For the past 15 years, people traveling on Highway 287 north of Eads have passed the turquoise and yellow building on the east side of the road with a wooden, unassuming sign that reads Artists of the Plains. The name itself conjures up images of iconic scenes depicting windswept prairies, farmhouses, barns and windmills against broad blue skies captured on a canvas or through a photographer’s lens.
As a person walks down Maine Street in “Eads, America”, he will see a scene that is repeated in hundreds of small towns across the country. A once prosperous business district with stores, cafes and places of entertainment has become diminished over the years.

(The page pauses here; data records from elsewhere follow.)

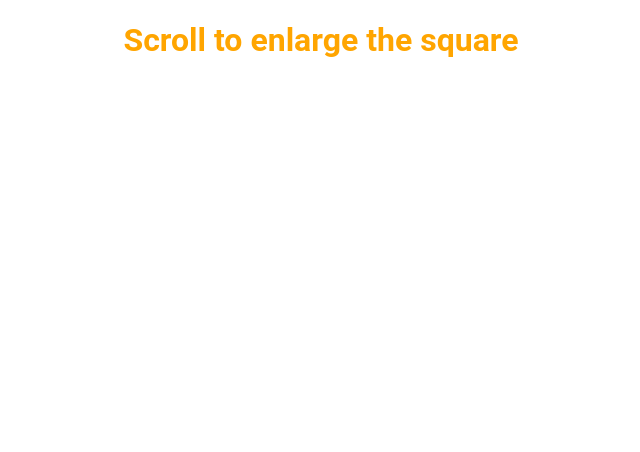
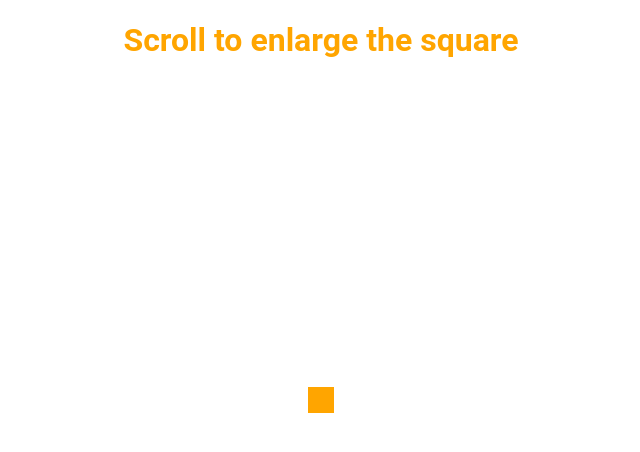
Before and after one commit to skjoeldkrona/samuraj-js, a website: page 02-scroll-to-increase/index.html in a window 1280 px wide. Shown: the top 452 px of the page, 319-959 px from the left. Drawn offline with Linux system fonts and the light colour scheme.

Commit message:
Project Scroll to enlarge square completed

```diff
--- a/02-scroll-to-increase/main.js
+++ b/02-scroll-to-increase/main.js
@@ -1 +1,26 @@
-console.log('hello you');
+const square = document.createElement('div');
+document.body.appendChild(square);
+
+let size = 10;
+let grow = true;
+
+square.style.height = size + 'px';
+square.style.width = size + 'px';
+
+window.addEventListener('scroll', () => {
+  if (size >= window.innerWidth / 2) {
+    grow = !grow;
+  } else if (size === 0) {
+    grow = !grow;
+  }
+
+  if (grow) {
+    size++;
+    square.style.height = size + 'px';
+    square.style.width = size + 'px';
+  } else {
+    size--;
+    square.style.height = size + 'px';
+    square.style.width = size + 'px';
+  }
+});
--- a/02-scroll-to-increase/styles.css
+++ b/02-scroll-to-increase/styles.css
@@ -2,4 +2,13 @@ body {
   font-family: Roboto, sans-serif;
   text-align: center;
   color: orange;
+  height: 100000vh;
 }
+
+div {
+  position: fixed;
+  background-color: orange;
+  top: 50%;
+  left: 50%;
+  transform: translate(-50%, -50%);
+}
```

Now, a handful of established, well run businesses are the only anchors holding Maine Street in place as the rest of the buildings stand dilapidated beyond repair, vacant or are used for personal storage. More and more, this is a picture of small towns facing real challenges.
I’ve always believed newspapers play a crucial role in society. Whether it’s a publication with millions of readers or a periodical with a thousand readers in a sparsely populated county, the function is the same: to serve the community, to provide the public with information that is unbiased and without agenda, to challenge people to examine their opinions and the opinions of others toward a greater understanding of who we are, and to support a healthy economy because a community cannot prosper in the absence of a dynamic marketplace.